* Problem details
Search term "main": please show all lines in the listing that contain it.

* Raw data
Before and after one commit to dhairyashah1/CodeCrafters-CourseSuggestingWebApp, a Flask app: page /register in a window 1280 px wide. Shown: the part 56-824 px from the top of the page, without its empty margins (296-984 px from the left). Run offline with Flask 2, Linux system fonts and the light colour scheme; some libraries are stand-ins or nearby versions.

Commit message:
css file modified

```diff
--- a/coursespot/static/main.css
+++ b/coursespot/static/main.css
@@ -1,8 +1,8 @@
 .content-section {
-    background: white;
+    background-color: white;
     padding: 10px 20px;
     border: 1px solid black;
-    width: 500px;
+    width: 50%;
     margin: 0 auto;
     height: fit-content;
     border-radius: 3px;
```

* Reply to the task
--- a/coursespot/static/main.css
+++ b/coursespot/static/main.css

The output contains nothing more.